__WHAT IS BEING ASKED__: If a line in the data below contains "preview", copy it.

__EXERCISE MATERIALS__:
--- --- ---

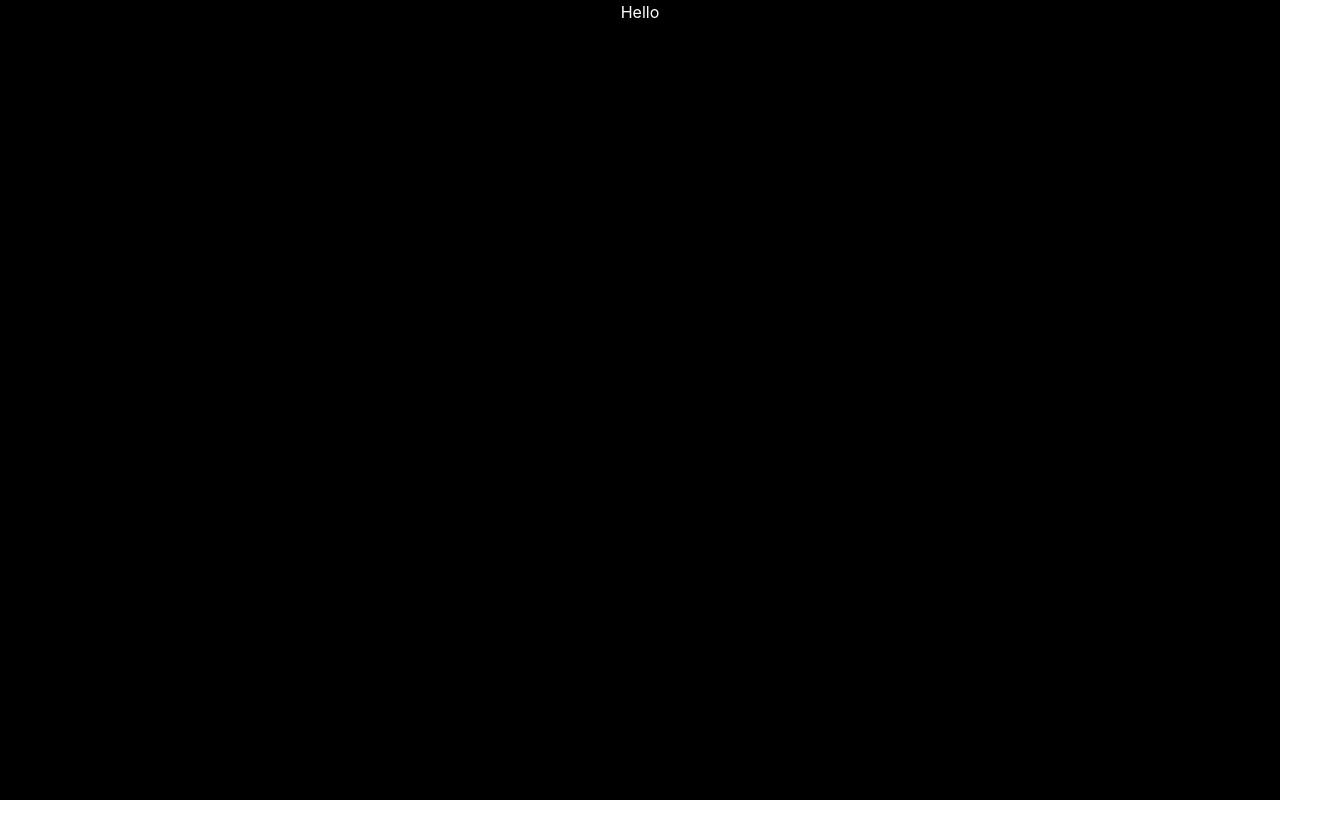
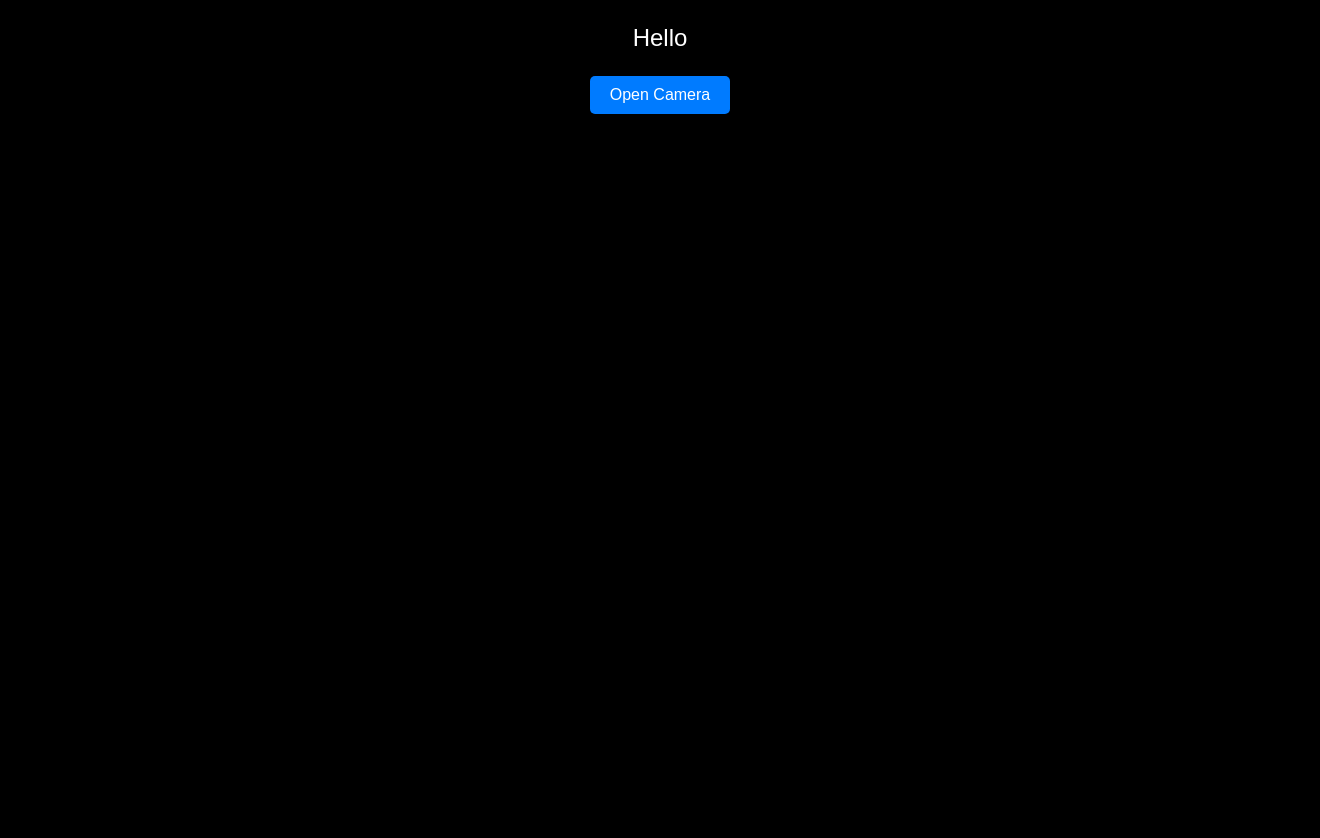
Before and after one commit to ranjeet-anckr/pwa, a React (Vite) app: page / in a window 1280 px wide. Shown: the whole page, 1320 px wide, since content can reach past the window. Before the commit the page ends 800 px from the top, so only its background shows below. Built offline with nearby package versions, Linux system fonts and the light colour scheme.

Commit message:
first commit

```diff
--- a/src/App.css
+++ b/src/App.css
@@ -9,3 +9,41 @@
     color: white;
   }
 }
+
+
+
+.main {
+  text-align: center;
+  padding: 20px;
+  font-family: Arial, sans-serif;
+}
+
+.hello {
+  font-size: 24px;
+  margin-bottom: 20px;
+}
+
+.camera-button {
+  padding: 10px 20px;
+  font-size: 16px;
+  background-color: #007bff;
+  color: white;
+  border: none;
+  border-radius: 5px;
+  cursor: pointer;
+}
+
+.camera-button:hover {
+  background-color: #0056b3;
+}
+
+.preview {
+  margin-top: 20px;
+}
+
+.captured-image {
+  max-width: 100%;
+  height: auto;
+  border: 2px solid #ccc;
+  border-radius: 5px;
+}
--- a/src/App.tsx
+++ b/src/App.tsx
@@ -1,15 +1,66 @@
+import React, { useState } from 'react';
+import './App.css';
 
-import './App.css'
+const App: React.FC = () => {
+  const [image, setImage] = useState<string | null>(null);
 
-function App() {
+  const handleOpenCamera = async () => {
+    try {
+      if (navigator.mediaDevices && navigator.mediaDevices.getUserMedia) {
+        // Access the camera
+        const stream = await navigator.mediaDevices.getUserMedia({ video: true });
 
+        // Create a video element to preview the camera feed
+        const videoElement = document.createElement('video');
+        videoElement.srcObject = stream;
+        videoElement.play();
+
+        // Append the video element to the DOM temporarily
+        document.body.appendChild(videoElement);
+
+        setTimeout(() => {
+          const canvas = document.createElement('canvas');
+          canvas.width = videoElement.videoWidth;
+          canvas.height = videoElement.videoHeight;
+
+          // Draw the video frame on the canvas
+          const ctx = canvas.getContext('2d');
+          if (ctx) {
+            ctx.drawImage(videoElement, 0, 0, canvas.width, canvas.height);
+          }
+
+          // Capture the frame as an image
+          const capturedImage = canvas.toDataURL('image/png');
+          setImage(capturedImage);
+
+          // Stop the video stream
+          stream.getTracks().forEach((track) => track.stop());
+
+          // Remove the video element from the DOM
+          document.body.removeChild(videoElement);
+        }, 10000); // Capture after 3 seconds
+      } else {
+        alert('Camera not supported on this device.');
+      }
+    } catch (error) {
+      console.error('Error accessing the camera:', error);
+    }
+  };
 
   return (
-    <div className='main'>
-      <div className='hello'>Hello</div>
+    <div className="main">
+      <div className="hello">Hello</div>
+      <button onClick={handleOpenCamera} className="camera-button">
+        Open Camera
+      </button>
+      {image && (
+        <div className="preview">
+          <h3>Captured Image:</h3>
+          <img src={image} alt="Captured" className="captured-image" />
+        </div>
+      )}
     </div>
+  );
+};
 
-  )
-}
-
-export default App
+export default App;
```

--- --- ---

__SOLUTION BELOW__:
+.preview {
+        // Create a video element to preview the camera feed
+        <div className="preview">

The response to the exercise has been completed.